Independent travellers are not allowed into the country and only tourists who are a part of organised guided tours can enter.
Mr Knight said he and fellow passengers were forced to sleep on the floor or chairs they had put together in a closed off section of the airport.
Dozens of passengers were left stranded at the airport on Sunday night. Shops in the airport had closed meaning they had no food or water
‘Someone slept on a table, someone slept on the floor,’ he told Daily Mail Australia.
‘We created a bed out of two armchairs for my partner which wasn’t ideal given her recent surgery – it was probably the worst thing she could do being spanned across two chairs to sleep.’
As it was late at night all the stores had closed meaning there was nothing to eat or drink.
He said there was a bathroom but the taps weren’t easy to drink out of and they had no cups, and a nearby vending machine only took Japanese coins.
‘We were left to fend for ourselves.

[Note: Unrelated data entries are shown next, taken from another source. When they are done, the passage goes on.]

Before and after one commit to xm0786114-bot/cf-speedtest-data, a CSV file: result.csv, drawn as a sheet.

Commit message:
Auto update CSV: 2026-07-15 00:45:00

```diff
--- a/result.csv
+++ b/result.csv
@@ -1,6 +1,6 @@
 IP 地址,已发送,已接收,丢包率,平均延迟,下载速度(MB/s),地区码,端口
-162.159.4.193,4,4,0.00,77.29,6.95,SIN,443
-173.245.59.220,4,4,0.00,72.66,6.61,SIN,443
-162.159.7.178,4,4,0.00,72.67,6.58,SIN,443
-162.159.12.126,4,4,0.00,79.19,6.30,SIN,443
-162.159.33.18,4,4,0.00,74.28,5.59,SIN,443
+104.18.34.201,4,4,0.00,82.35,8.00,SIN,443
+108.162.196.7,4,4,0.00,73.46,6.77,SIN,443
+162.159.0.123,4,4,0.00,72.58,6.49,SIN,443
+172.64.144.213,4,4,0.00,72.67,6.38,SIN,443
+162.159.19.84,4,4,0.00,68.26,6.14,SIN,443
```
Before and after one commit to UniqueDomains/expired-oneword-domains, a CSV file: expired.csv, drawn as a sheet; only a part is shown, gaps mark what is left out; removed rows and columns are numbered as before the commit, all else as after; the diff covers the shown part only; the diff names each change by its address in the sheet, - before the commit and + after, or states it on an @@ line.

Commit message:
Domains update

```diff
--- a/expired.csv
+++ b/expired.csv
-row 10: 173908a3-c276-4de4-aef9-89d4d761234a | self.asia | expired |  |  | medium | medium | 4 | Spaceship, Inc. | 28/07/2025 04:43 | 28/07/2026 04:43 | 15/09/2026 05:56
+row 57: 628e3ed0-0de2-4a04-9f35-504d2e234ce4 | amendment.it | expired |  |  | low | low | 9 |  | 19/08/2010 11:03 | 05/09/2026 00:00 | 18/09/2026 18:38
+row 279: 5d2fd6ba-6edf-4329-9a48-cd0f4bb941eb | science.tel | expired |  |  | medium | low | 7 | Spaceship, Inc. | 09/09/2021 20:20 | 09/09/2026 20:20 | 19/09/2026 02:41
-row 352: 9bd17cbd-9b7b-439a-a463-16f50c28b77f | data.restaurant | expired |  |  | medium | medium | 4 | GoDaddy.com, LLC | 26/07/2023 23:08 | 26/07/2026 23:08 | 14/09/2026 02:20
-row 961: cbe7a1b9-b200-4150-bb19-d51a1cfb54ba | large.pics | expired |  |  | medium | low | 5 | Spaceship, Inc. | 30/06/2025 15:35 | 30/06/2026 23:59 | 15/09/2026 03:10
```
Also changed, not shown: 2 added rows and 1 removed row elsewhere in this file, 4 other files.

I got no sleep, the combination of frustration and looking after our bags meant I stayed awake the whole night,’ he said.
Many were forced to sleep on the floor or put chairs and tables together
Mr Knight said there was a young woman travelling alone who was too nervous to go to sleep, and there were also children who were forced to sleep in the airport.
He said a security guard came to check on the group twice throughout the night but otherwise they were left alone.
The traveller also disputed claims from Jetstar that the passengers were offered meal and accommodation vouchers.
‘They sent us an email saying they would reimburse us for food if we kept our receipts but it was the equivalent to about $35,’ Mr Knight said.
Three Japanese flight attendants were left to figure out what to do with the group of abandoned passengers, he added.
Mr Knight said he and his partner were stuck in the airport for more than 30 hours in total
Mr Knight, who speaks some Japanese, said he could hear their panicked conversations about whether or not they should bring the group some Starbucks.
He said ground staff had said they would try source some pillows and blankets but there weren’t any available.
They tried to get food off the plane but by that stage access to the aircraft had been blocked.
‘Jetstar were meant to bring us breakfast in the morning but they never showed up,’ Mr Knight said.
‘We had to wait for the cafes to open at 8am and then I started the day with two cans of beer.’
In another cruel twist, Mr Knight learnt that Terminal 1 had beds and showers, but they were stuck in Terminal 3.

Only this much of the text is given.